It should come as no surprise that a film with a creepy nursery rhyme and a terrifying spider creature is a deeply unsettling watch, but ‘Possum’ from Matthew Holness, the mind behind the hilarious Garth Marenghi’s Dark Places, defies expectations by striking one of the bleakest and creepiest tones I’ve seen in a film for quite some time.
Fronted admirably by the sorely under appreciated Sean Harris of recent Mission Impossible fame, who cuts a forlorn figure through the desolate, disused and barren landscapes scattered throughout the film. Harris is simply superb in what is predominantly a physical role, playing a disgraced puppeteer returning to his childhood to confront his twisted step-father and the trauma that defined his childhood and adult life, the whole thing undercut by the mystery of a missing boy taking place in the background throughout.
Harris’ Phillip is a lowly, traumatised character who is equal parts sympathetic and menacing. He spends most of his time traipsing through forests, abandoned army barracks and wastelands trying to rid himself of a sinister puppet, the film’s titular ‘Possum’ and proverbial ‘monkey paw’ which he carries around in a leather bag. When carrying the bag Harris is confident, but repressed and anxious, without it he’s positively unhinged, arms hanging loosely in front of him, facial expressions ranging from confused to tortured. It really is a great performance.
The co-star of the film is arguably ‘Possum’ itself, a truly sinister spectacle that is the epitome of nightmare fuel. What’s more, Holness shows masterful control over how much of the spider-creature to show and when, abstract limbs are seen coming around corners, reflections are seen in mirrors, tension is being built the whole time. When we finally do get to see the full striking creature it’s a truly shocking moment, made better by Harris’ dual reverence and repulsion.
‘Possum’ is met in sheer awfulness by Alun Armstrong’s Maurice. He may not be as overtly monstrous as a spider puppet with a blank expressionless human head but he’s a yellow-teethed repugnant old man who takes extreme joy in tormenting and abusing Philip.
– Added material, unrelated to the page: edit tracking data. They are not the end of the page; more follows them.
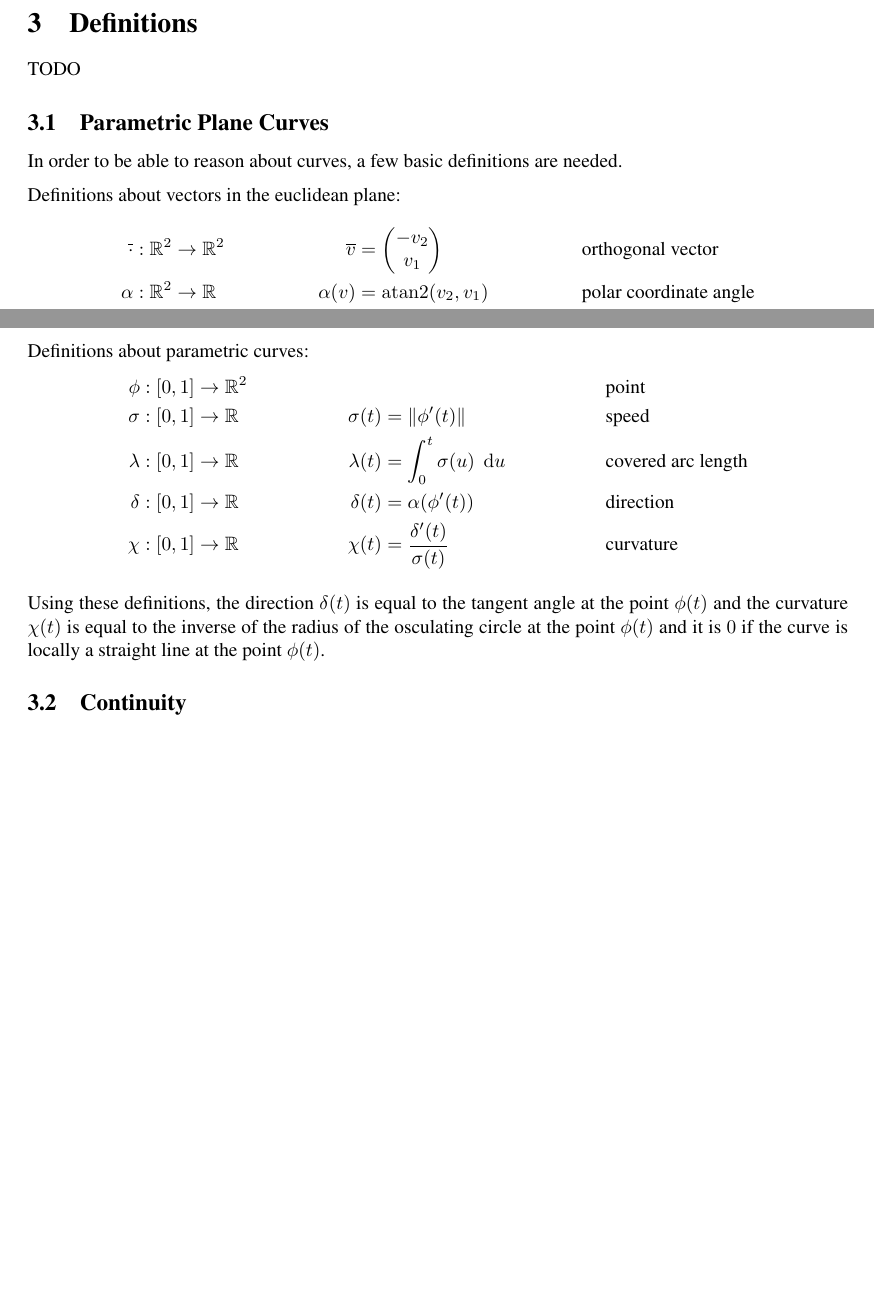
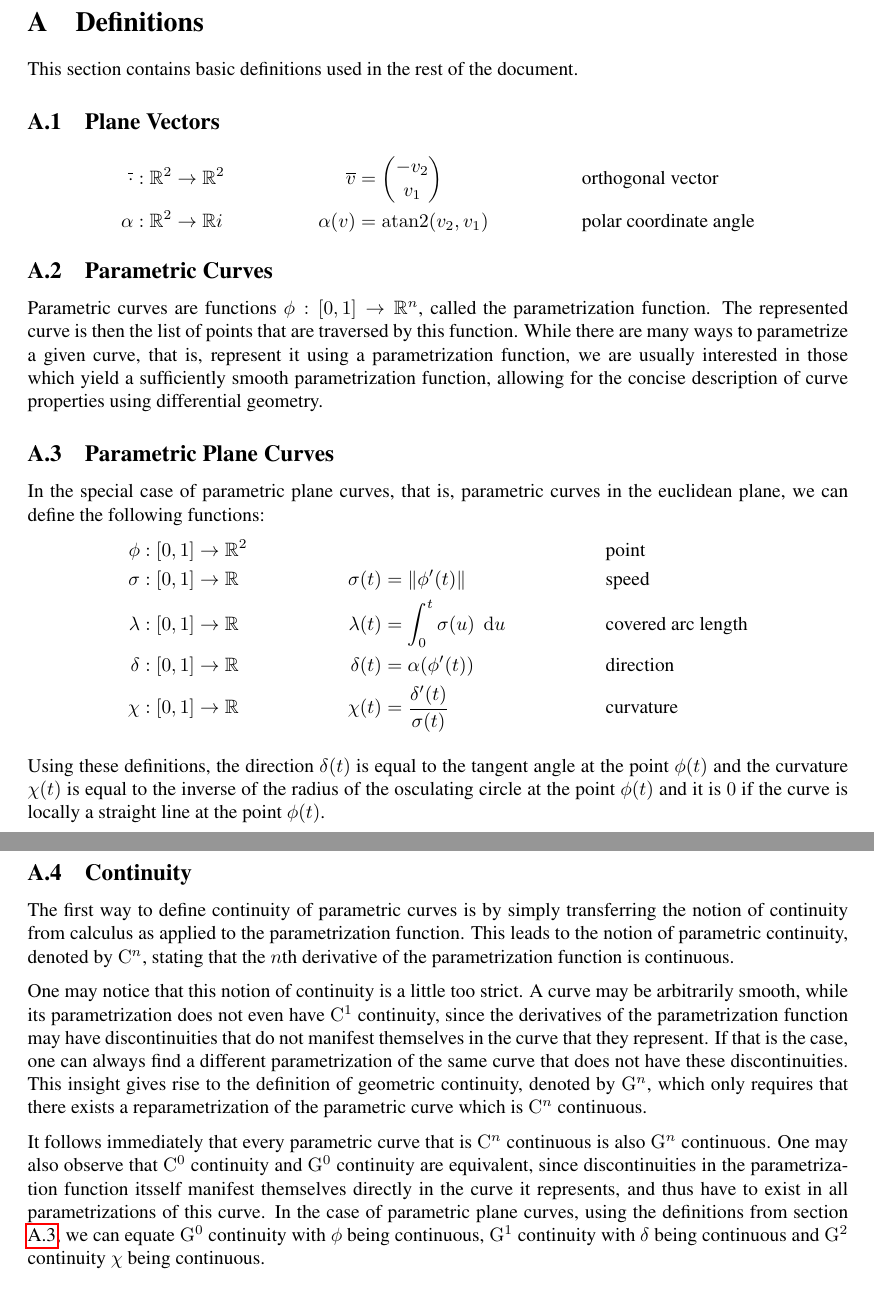
Before and after one commit to julianbrunner/kurve, a LaTeX paper (idp/documentation/paper.tex): two parts of pages 6 and 7 of 12 before the commit and two parts of pages 11 and 12 of 12 after it, joined at a grey line, cut so that both start at the same text, the shorter picture padded with empty space. Compiled offline with pdfLaTeX.

Commit message:
worked on definitions section

```diff
--- a/idp/documentation/paper.tex
+++ b/idp/documentation/paper.tex
@@ -159,38 +159,6 @@
 				Example 2 shows how some shapes can be described using Spiro splines by placing only very few control points. In this case, the shape consists of a circular arc with low curvature (segment a), a segment of linearly increasing curvature (segment b) and finally a circular arc with high curvature (segment c). This shape can be described conveniently using a Spiro spline with just 4 control points.
 
 				Unfortunately, as can be seen in example 3, this scenario does not handle modifications very well. For instance, increasing the curvature of segment c has to be done indirectly by moving a control point. Unfortunately, in this case, this also changes the tangent angle of the curve at that point, such that additional modifications would be needed to correct this. The change also adversely affects segment a, since the curvature there was not specified directly but instead relied on the rather fragile configuration of the 4 control points.
-
-	\section{Definitions}
-	\label{section:definitions}
-
-		TODO
-
-		\subsection{Parametric Plane Curves}
-		\label{section:parametric_plane_curves}
-
-			In order to be able to reason about curves, a few basic definitions are needed.
-
-			Definitions about vectors in the euclidean plane:
-			\begin{align*}
-				\overline{\cdot} & : \function{\R{2}}{\R{2}} & \overline{v}      & = \vectorB{-v_2}{v_1}      && \text{orthogonal vector}\\
-				\alpha           & : \function{\R{2}}{\RR} & \apply{\alpha}{v} & = \apply{\atan2}{v_2, v_1} && \text{polar coordinate angle}
-			\end{align*}
-
-			Definitions about parametric curves:
-			\begin{align*}
-				\phi    & : \function{\unit}{\R{2}} &                    &                                                && \text{point}\\
-				\sigma  & : \function{\unit}{\RR}   & \apply{\sigma}{t}  & = \xn{\apply{\phi'}{t}}                        && \text{speed}\\
-				\lambda & : \function{\unit}{\RR}   & \apply{\lambda}{t} & = \integral{0}{t}{\apply{\sigma}{u}}{u}        && \text{covered arc length}\\
-				\delta  & : \function{\unit}{\RR}   & \apply{\delta}{t}  & = \apply{\alpha}{\apply{\phi'}{t}}             && \text{direction}\\
-				\chi    & : \function{\unit}{\RR}   & \apply{\chi}{t}    & = \frac{\apply{\delta'}{t}}{\apply{\sigma}{t}} && \text{curvature}
-			\end{align*}
-
-			Using these definitions, the direction \(\apply{\delta}{t}\) is equal to the tangent angle at the point \(\apply{\phi}{t}\) and the curvature \(\apply{\chi}{t}\) is equal to the inverse of the radius of the osculating circle at the point \(\apply{\phi}{t}\) and it is \(0\) if the curve is locally a straight line at the point \(\apply{\phi}{t}\).
-
-		\subsection{Continuity}
-		\label{section:continuity}
-
-			% TODO: introduce parametric and geometric continuity
 
 	\section{Proposed Solution}
 	\label{section:proposed_solution}
@@ -433,6 +401,49 @@
 		% possibility to have curves without fixed length? could be useful for curves which only have specifications at the start and/or end of the curve
 		% investigate into the calculus of variations and whether there may be a possibility to construct MVC curves based on our specification format, once the format itsself has proven to be useful
 
+	\appendix
+
+	\section{Definitions}
+	\label{section:definitions}
+
+		This section contains basic definitions used in the rest of the document.
+
+		\subsection{Plane Vectors}
+		\label{section:plane_vectors}
+
+			\begin{align*}
+				\overline{\cdot} & : \function{\R{2}}{\R{2}} & \overline{v}      & = \vectorB{-v_2}{v_1}      && \text{orthogonal vector}\\
+				\alpha           & : \function{\R{2}}{\RR} i & \apply{\alpha}{v} & = \apply{\atan2}{v_2, v_1} && \text{polar coordinate angle}
+			\end{align*}
+
+		\subsection{Parametric Curves}
+		\label{section:parametric_curves}
+
+			Parametric curves are functions \(\phi : \function{\unit}{\R{n}}\), called the parametrization function. The represented curve is then the list of points that are traversed by this function. While there are many ways to parametrize a given curve, that is, represent it using a parametrization function, we are usually interested in those which yield a sufficiently smooth parametrization function, allowing for the concise description of curve properties using differential geometry.
+
+		\subsection{Parametric Plane Curves}
+		\label{section:parametric_plane_curves}
+
+			In the special case of parametric plane curves, that is, parametric curves in the euclidean plane, we can define the following functions:
+			\begin{align*}
+				\phi    & : \function{\unit}{\R{2}} &                    &                                                && \text{point}\\
+				\sigma  & : \function{\unit}{\RR}   & \apply{\sigma}{t}  & = \xn{\apply{\phi'}{t}}                        && \text{speed}\\
+				\lambda & : \function{\unit}{\RR}   & \apply{\lambda}{t} & = \integral{0}{t}{\apply{\sigma}{u}}{u}        && \text{covered arc length}\\
+				\delta  & : \function{\unit}{\RR}   & \apply{\delta}{t}  & = \apply{\alpha}{\apply{\phi'}{t}}             && \text{direction}\\
+				\chi    & : \function{\unit}{\RR}   & \apply{\chi}{t}    & = \frac{\apply{\delta'}{t}}{\apply{\sigma}{t}} && \text{curvature}
+			\end{align*}
+
+			Using these definitions, the direction \(\apply{\delta}{t}\) is equal to the tangent angle at the point \(\apply{\phi}{t}\) and the curvature \(\apply{\chi}{t}\) is equal to the inverse of the radius of the osculating circle at the point \(\apply{\phi}{t}\) and it is \(0\) if the curve is locally a straight line at the point \(\apply{\phi}{t}\).
+
+		\subsection{Continuity}
+		\label{section:continuity}
+
+			The first way to define continuity of parametric curves is by simply transferring the notion of continuity from calculus as applied to the parametrization function. This leads to the notion of parametric continuity, denoted by \(\contp{n}\), stating that the \(n\)th derivative of the parametrization function is continuous.
+
+			One may notice that this notion of continuity is a little too strict. A curve may be arbitrarily smooth, while its parametrization does not even have \(\contp{1}\) continuity, since the derivatives of the parametrization function may have discontinuities that do not manifest themselves in the curve that they represent. If that is the case, one can always find a different parametrization of the same curve that does not have these discontinuities. This insight gives rise to the definition of geometric continuity, denoted by \(\contg{n}\), which only requires that there exists a reparametrization of the parametric curve which is \(\contp{n}\) continuous.
+
+			It follows immediately that every parametric curve that is \(\contp{n}\) continuous is also \(\contg{n}\) continuous. One may also observe that \(\contp{0}\) continuity and \(\contg{0}\) continuity are equivalent, since discontinuities in the parametrization function itsself manifest themselves directly in the curve it represents, and thus have to exist in all parametrizations of this curve. In the case of parametric plane curves, using the definitions from section \ref{section:parametric_plane_curves}, we can equate \(\contg{0}\) continuity with \(\phi\) being continuous, \(\contg{1}\) continuity with \(\delta\) being continuous and \(\contg{2}\) continuity \(\chi\) being continuous.
+
 	\begin{thebibliography}{}
 
 		\bibitem{Levien2009}
```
Armstrong, just like Harris, is extremely committed to the role and truly created a character that you can’t help but be repulsed by.
The narrative is fairly difficult to follow, Holness plays with his narrative by making it unclear whether anything that’s happening is real, or whether anything’s that happening is linear. We follow Harris lugging the heavy bag containing Possum around and trying to dispose of it in various locations, only for Possum to return and Harris having to keep returning to these locations time and time again. The film meanders in this way for quite some time and as a result can feel repetitive and tedious, however you could argue it’s all necessary to build up the atmosphere, tone and tension and truly create the idea that Possum might be some sort of otherworldly thing.
My interpretation, given that we know Philip had a traumatic childhood, not just because his parents died in a horrific fire, or the Fox anecdote he’s forced to retell, but but also the abuse at the hands of his step-father is that Possum is a mental creation of Phillip’s, a psychological manifestation of his trauma, abuse and, as is revealed in the films dramatic denouement, guilt that he can’t seem to rid himself of, Possum ‘is’ those things and Harris lugging it about in the bar is a literal metaphor for emotional baggage.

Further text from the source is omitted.